Welcome to our new series – A Writer’s Life.
A succession of living writers will reveal how they first started writing, how they got published and something of their daily routine. You’ll be inspired, learn powerful tips and gain a strong sense of the writing life that awaits you.
We’re starting the series with Mark Ellis, creator of the well-known Detective Chief Inspector Frank Merlin of Scotland Yard, star of three books so far. As a former barrister and entrepreneur turned crime writer, read how Mark grasped his passion and created his life as a writer.
Laura Tong -Editor.
I became a published author relatively late in life.
Having qualified in the U.K. as a barrister in the 70s, I practiced law for a short while before joining a merchant bank in London. After a few years at that I went to work as an executive for a large international company before eventually starting my own company with a friend in the early 90s.
The business we had chosen was computer services and our timing was good. We built the company up successfully over a decade, going public on NASDAQ along the way. Eventually we were lucky enough to sell the business to the major American corporation, NCR.
Throughout the many years of my legal and business career I had always retained my childhood ambition of becoming an author. In my school and university years I had written a number of stories and, at one point, half a novel, and had been encouraged by teachers and friends to think that I might have some talent but the pressures of working life allowed me little time to continue.
Once we had sold our business, however, I eagerly grasped the opportunity to take up writing again.
I decided pretty quickly what I wanted to write. I had always been fascinated by World War 2 and in particular the details of how people on the Home Front carried on with their day to day lives while Britain was in such dreadful peril.
I learned from my research as well that there was a crime boom throughout the war years, with reported offenses rising by nearly 60 per cent between 1939 and 1945. Behind this rise were factors like the blackout, the chaos caused by persistent German bombing, the burgeoning black market arising from restrictions like rationing, and others.
It seemed like a great historical setting for a police detective series and so I created Detective Chief Inspector Frank Merlin of Scotland Yard. I decided to write a series about Merlin, following this brave and resourceful officer in his adventures all the way through the war.
So far there are three books in the series. The newly published third Merlin At War, set in June 1941, follows the first, Princes Gate, set in January 1940, and the second, Stalin’s Gold, set in September 1940. I plan to set the fourth Merlin book, which I am currently researching, in December 1941, around the time of the attack on Pearl Harbor.
What have I learned about writing as I have created the Merlin series?
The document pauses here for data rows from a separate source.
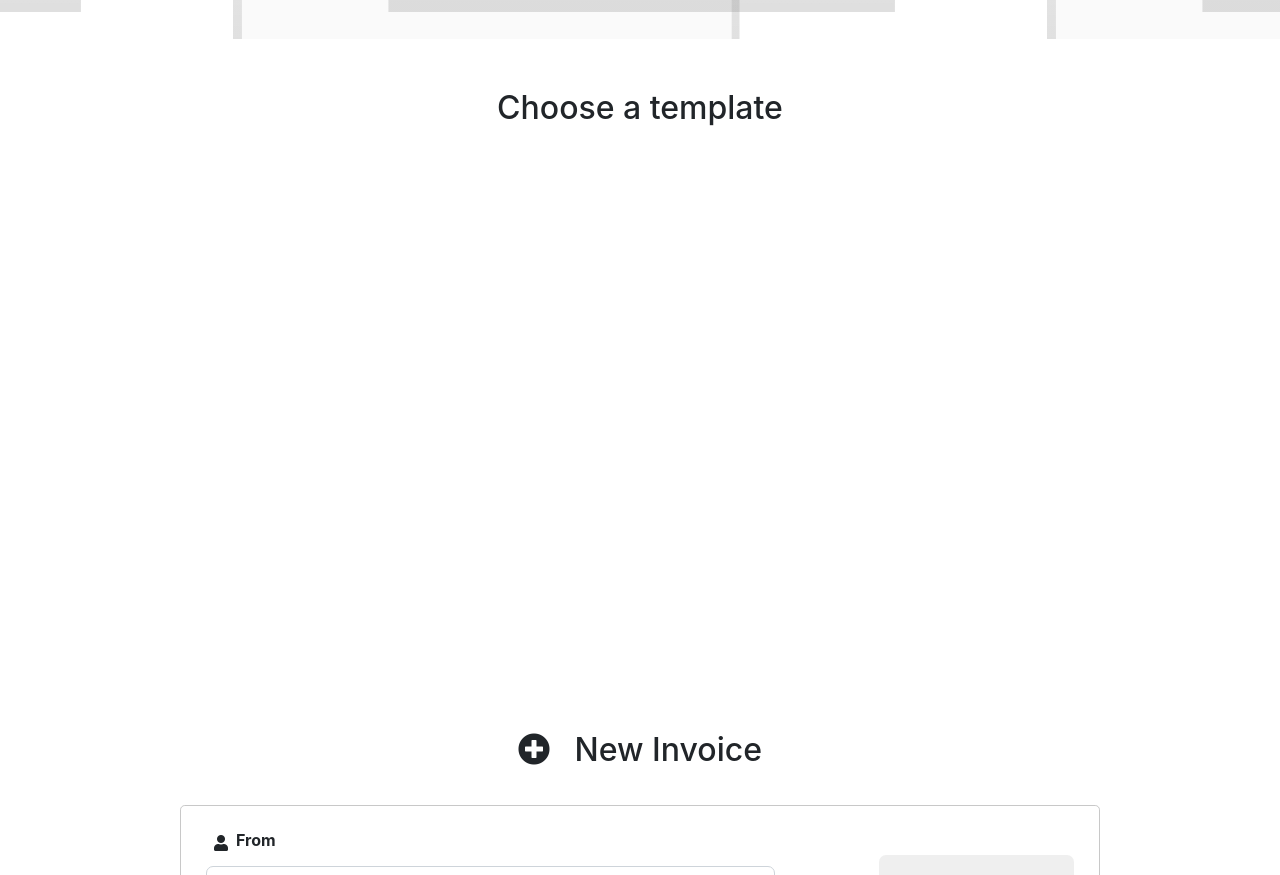
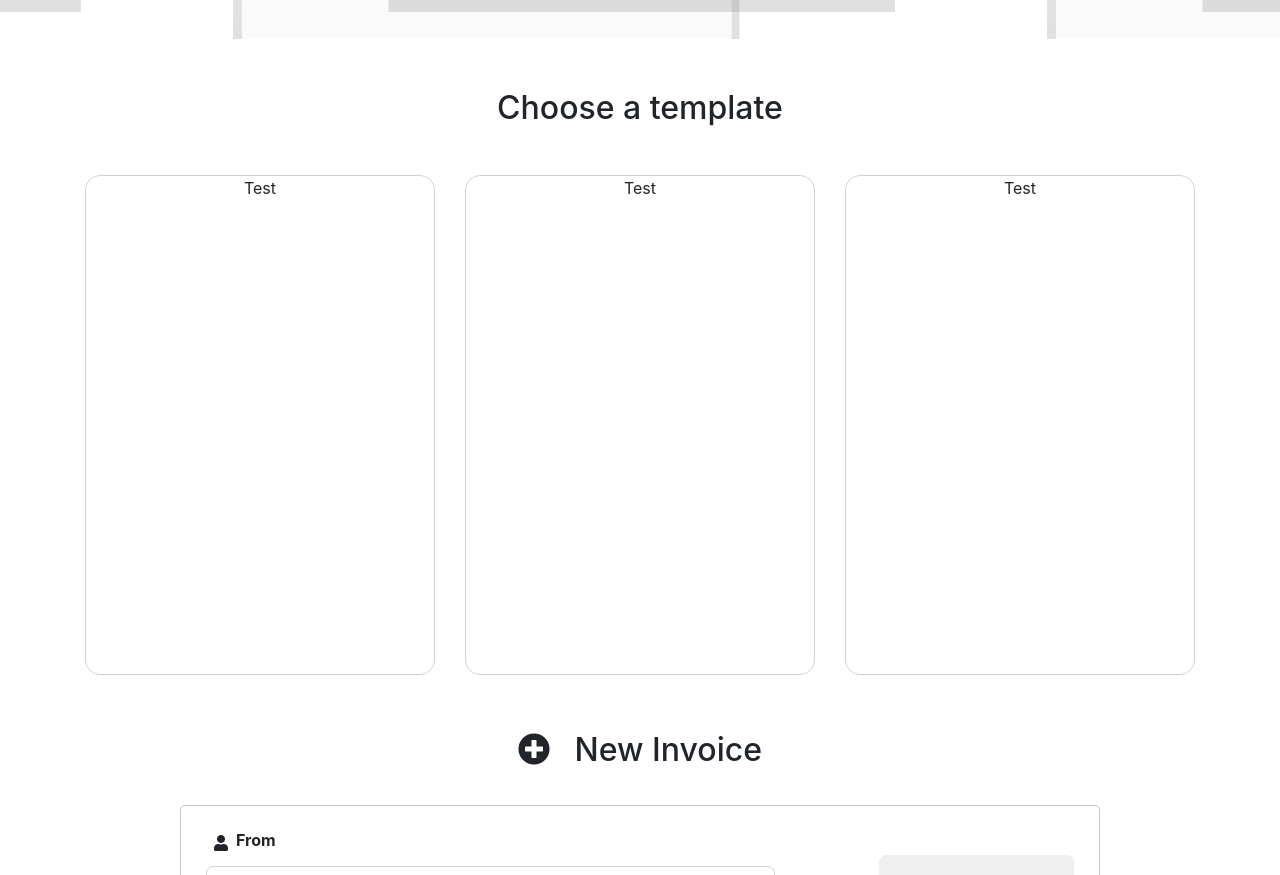
Before and after one commit to juliusvdw/custom-invoice-generator, a React (Create React App) app in the folder client/: page / in a window 1280 px wide. Shown: the part 760-1635 px from the top of the page. Built offline with nearby package versions, Linux system fonts and the light colour scheme.

Commit message:
Test image template blocks added

```diff
--- a/client/src/components/templates/TemplatesSection.js
+++ b/client/src/components/templates/TemplatesSection.js
@@ -1,7 +1,46 @@
 import React from "react";
 
 const templateSection = () => {
-  return <h2>Choose a template</h2>;
+  return (
+    <>
+      <h2>Choose a template</h2>
+      <div
+        className="templates-container width-100 "
+        style={templatesContainerStyle}
+      >
+        <div className="row">
+          <div className="col-lg-4">
+            <div className="template-image-container" style={imageStyle}>
+              {" "}
+              Test
+            </div>
+          </div>
+          <div className="col-lg-4">
+            <div className="template-image-container" style={imageStyle}>
+              {" "}
+              Test
+            </div>
+          </div>
+          <div className="col-lg-4">
+            <div className="template-image-container" style={imageStyle}>
+              {" "}
+              Test
+            </div>
+          </div>
+        </div>
+      </div>
+    </>
+  );
+};
+
+const templatesContainerStyle = {
+  paddingTop: "40px",
+};
+const imageStyle = {
+  width: "350px",
+  height: "500px",
+  border: "1px solid rgb(210,210,210)",
+  borderRadius: "15px",
 };
 
 export default templateSection;
```
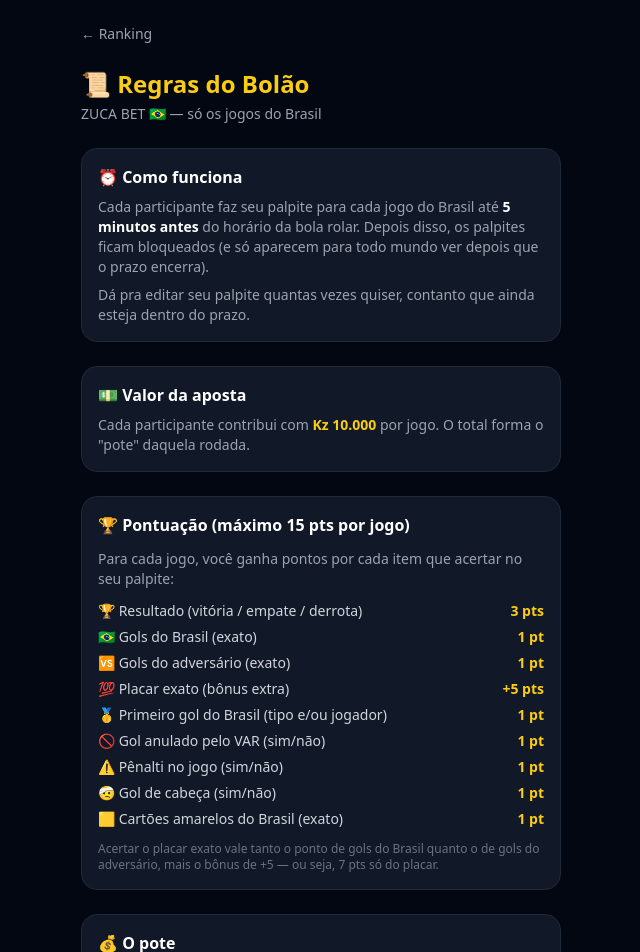
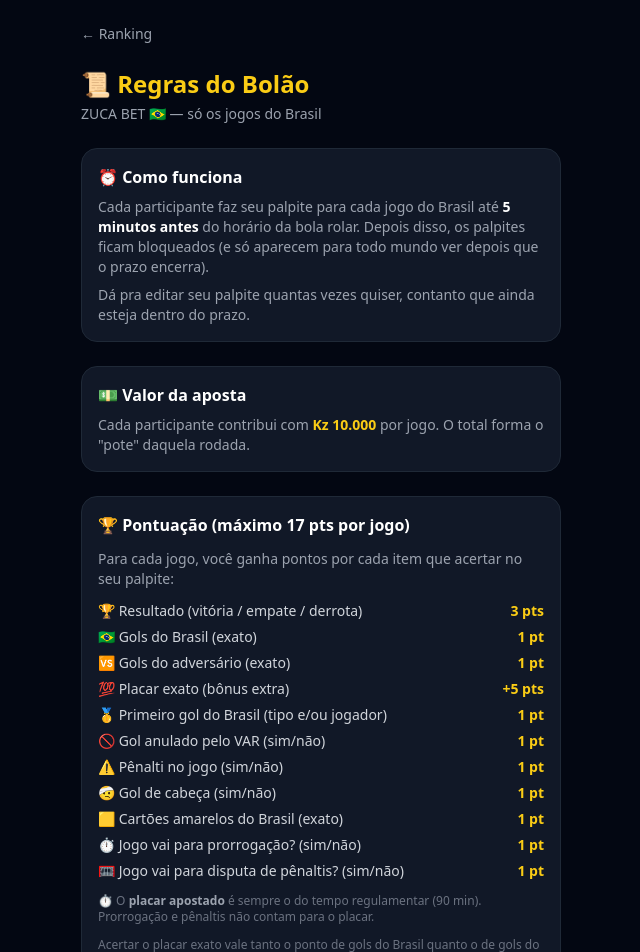
Before and after one commit to ivoneuman/zucabet, a Next.js app: page /regras in a window 1280 px wide. Shown: the top 952 px of the page, without its empty margins (319-959 px from the left). Built offline with nearby package versions, Linux system fonts and the light colour scheme; no server answers.

Commit message:
feat: regras/page.tsx com overtime, penalty_shootout e 17pts

```diff
--- a/src/app/regras/page.tsx
+++ b/src/app/regras/page.tsx
@@ -41,7 +41,7 @@ export default async function RegrasPage() {
 
       {/* Pontuação */}
       <section className="bg-gray-900 border border-gray-800 rounded-2xl p-4 space-y-3">
-        <h2 className="font-bold text-white">🏆 Pontuação (máximo 15 pts por jogo)</h2>
+        <h2 className="font-bold text-white">🏆 Pontuação (máximo 17 pts por jogo)</h2>
         <p className="text-sm text-gray-400">Para cada jogo, você ganha pontos por cada item que acertar no seu palpite:</p>
         <ul className="text-sm text-gray-300 space-y-1.5">
           <li className="flex justify-between"><span>🏆 Resultado (vitória / empate / derrota)</span><span className="text-yellow-400 font-semibold">3 pts</span></li>
@@ -53,7 +53,12 @@ export default async function RegrasPage() {
           <li className="flex justify-between"><span>⚠️ Pênalti no jogo (sim/não)</span><span className="text-yellow-400 font-semibold">1 pt</span></li>
           <li className="flex justify-between"><span>🤕 Gol de cabeça (sim/não)</span><span className="text-yellow-400 font-semibold">1 pt</span></li>
           <li className="flex justify-between"><span>🟨 Cartões amarelos do Brasil (exato)</span><span className="text-yellow-400 font-semibold">1 pt</span></li>
+          <li className="flex justify-between"><span>⏱️ Jogo vai para prorrogação? (sim/não)</span><span className="text-yellow-400 font-semibold">1 pt</span></li>
+          <li className="flex justify-between"><span>🥅 Jogo vai para disputa de pênaltis? (sim/não)</span><span className="text-yellow-400 font-semibold">1 pt</span></li>
         </ul>
+        <p className="text-xs text-gray-500 mt-1">
+          ⏱️ O <strong className="text-gray-400">placar apostado</strong> é sempre o do tempo regulamentar (90 min). Prorrogação e pênaltis não contam para o placar.
+        </p>
         <p className="text-xs text-gray-500">
           Acertar o placar exato vale tanto o ponto de gols do Brasil quanto o de gols do adversário, mais o bônus de +5 — ou seja, 7 pts só do placar.
         </p>
```
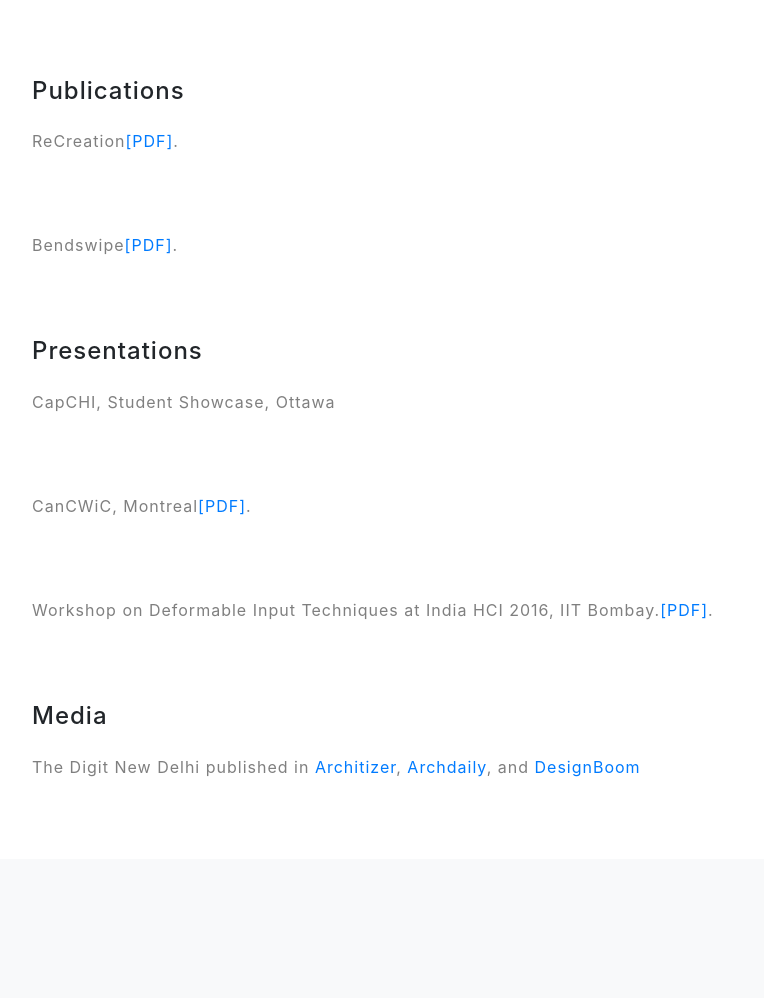
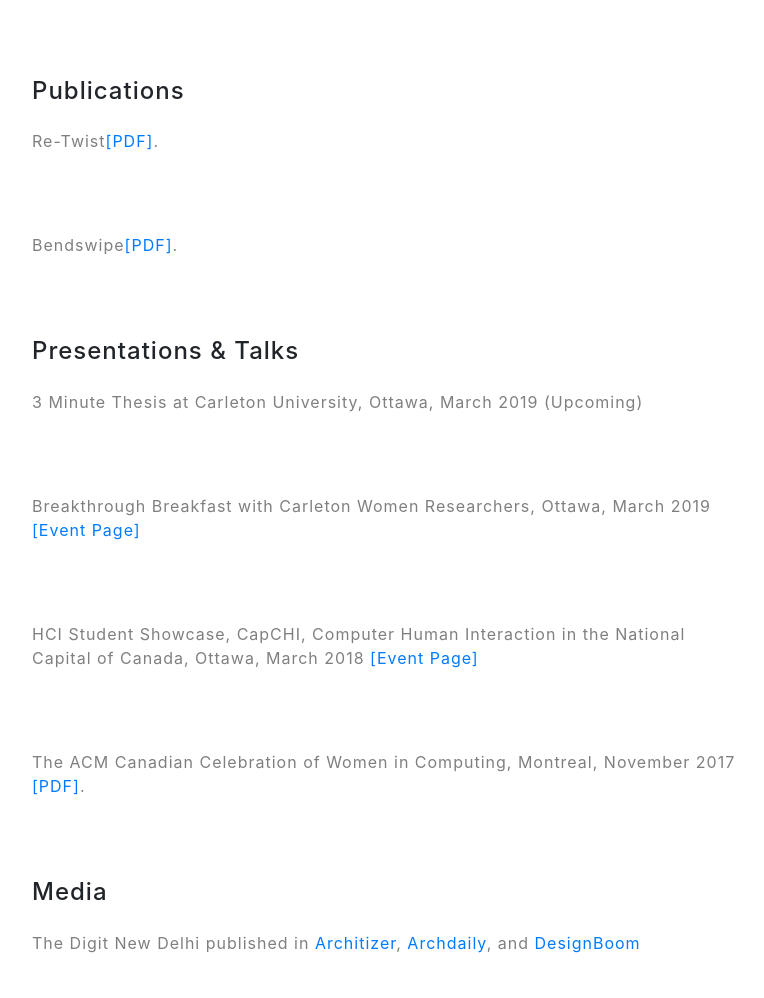
Before and after one commit to odditysingh/work, a website with bundled scripts: page index.html in a window 1280 px wide. Shown: the part 2569-3567 px from the top of the page, without its empty margins (253-1017 px from the left). Built offline with nearby package versions, Linux system fonts and the light colour scheme.

Commit message:
Add files via upload

```diff
--- a/index.html
+++ b/index.html
@@ -81,9 +81,9 @@
             <div class="bg-light text-center h-100 project">
               <div class="d-flex h-100">
                 <div class="project-text w-100 my-auto text-center text-lg-left">
-                  <h4 class="text-black">Shape-Changing Device for Habit Formation</h4>
+                  <h4 class="text-black">Shape-Changing Break Reminders</h4>
                   <p></p>
-                  <p class="mb-0 text-black-50">An example of where you can put an image of a project, or anything else, along with a description.</p>
+                  <p class="mb-0 text-black-50">Coming Soon.</p>
                 </div>
               </div>
             </div>
@@ -99,7 +99,7 @@
             <div class="bg-white text-center h-100 project">
               <div class="d-flex h-100">
                 <div class="project-text w-100 my-auto text-center text-lg-right">
-                  <h4 class="text-black">ReCreation</h4>
+                  <h4 class="text-black">Re-Twist</h4>
                   <p class="mb-0 text-black-50">Evaluating the effect of digital augmentation on engagement through recreating the good old twister.</p>
                   <p></p>
                   <p class="mb-0 text-black-50"><a href="ReCreation.html">Read More</a></p>
@@ -120,6 +120,7 @@
                   <h4 class="text-black">Canada Science and Technology Museum for People with Autism</h4>
                   <p></p>
                   <p class="mb-0 text-black-50">An example of where you can put an image of a project, or anything else, along with a description.</p>
+                  <p class="mb-0 text-black-50"><a href="CSTM.html">Read More</a></p>
                 </div>
               </div>
             </div>
@@ -137,7 +138,7 @@
                   <h4 class="text-black">BendSwipe</h4>
                   <p></p>
                   <p class="mb-0 text-black-50">One handed target zooming for flexible handheld device.</p>
-                  <p class="mb-0 text-black-50"><a href="BendSwipe.html">Read More</a></p>
+                  <p class="mb-0 text-black-50"><a href="Bendswipe.pdf"> Read More </a></p>
 
                 </div>
               </div>
@@ -151,15 +152,20 @@
               <div class="col-lg-8 mx-auto">
                 <h4 class="text-black mb-4">Publications</h4>
                 <p class="text-black-50">
-                  ReCreation<a href="http://cil.csit.carleton.ca/?">[PDF]</a>.</p>
+                  Re-Twist<a href="http://cil.csit.carleton.ca/?">[PDF]</a>.</p>
                   <p class="text-black-50">Bendswipe<a href="http://anagramarchitects.com/?">[PDF]</a>.</p>
               </div>
               <div class="col-lg-8 mx-auto">
-                <h4 class="text-black mb-4">Presentations</h4>
+                <h4 class="text-black mb-4">Presentations & Talks</h4>
                 <p class="text-black-50">
-                  CapCHI, Student Showcase, Ottawa</p>
-                  <p class="text-black-50">CanCWiC, Montreal<a href="http://cil.csit.carleton.ca/b/wp-content/uploads/2017/11/BendSwipe_Poster.pdf">[PDF]</a>.</p>
-                  <p class="text-black-50">Workshop on Deformable Input Techniques at India HCI 2016, IIT Bombay.<a href="http://anagramarchitects.com/?">[PDF]</a>.</p>
+                  3 Minute Thesis at Carleton University, Ottawa, March 2019 (Upcoming)</p></p>
+                <p class="text-black-50">
+                  Breakthrough Breakfast with Carleton Women Researchers, Ottawa, March 2019 <a href="https://carleton.ca/engineering-design/breakthroughbreakfast/">[Event Page]</a></p></p>
+
+                  <p class="text-black-50">
+                  HCI Student Showcase, CapCHI, Computer Human Interaction in the
+National Capital of Canada, Ottawa, March 2018 <a href="http://www.capchi.org/past-events/2018-04-17-hci-student-showcase">[Event Page]</a></p>
+<p class="text-black-50">The ACM Canadian Celebration of Women in Computing, Montreal, November 2017 <a href="http://cil.csit.carleton.ca/b/wp-content/uploads/2017/11/BendSwipe_Poster.pdf">[PDF]</a>.
               </div>
               <div class="col-lg-8 mx-auto">
                 <h4 class="text-black mb-4">Media</h4>
```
Well, when I sat down to write the first book, I really didn’t have a clear idea of what was required. Now, after three books, I have a work routine which suits me and seems to work. The main points of my routine are as follows:
1. I am writing historical fiction as well as crime fiction. I want to make the setting and action of the stories as authentic and accurate as I can. Before I write a word I do several weeks of careful research of the exact time period of the book. It is not just accuracy I get from my research as, so far, the bulk of my plot ideas have also emerged during the process.
2. Once the writing has started I keep up a regular daily routine. I normally write at least five days a week and for at least four hours a day. I don’t have a daily target word count but am unhappy if I don’t manage at least 1500 to 2000 words. My usual hard writing hours are 10am to 2pm. After that I go over my research and ideas for a few more hours. I do not do much redrafting as I go along. I try and get a full first draft on paper after which I may do as many as 20 redrafts of the full manuscript.
3. So far at least, I have never started a book knowing exactly or even roughly how it is going to end. I start out with various plot lines in my head and see where they take me. Just after I am half way through the first draft, I begin to try and work out how to pull everything together and devise my ending.
4. Once the book is published, of course, the modern author’s work is far from done. The book is written but now it must be sold. I am back to being in business! I enjoy book signings, talking about Merlin and World War 2, and meeting readers and am happy to go wherever I am wanted.
I very much enjoy my new career. There is something deeply rewarding about creating a whole new world in one’s head, a world which then begins to have a life of its own.
Now please forgive me, but I must get back to December 1941!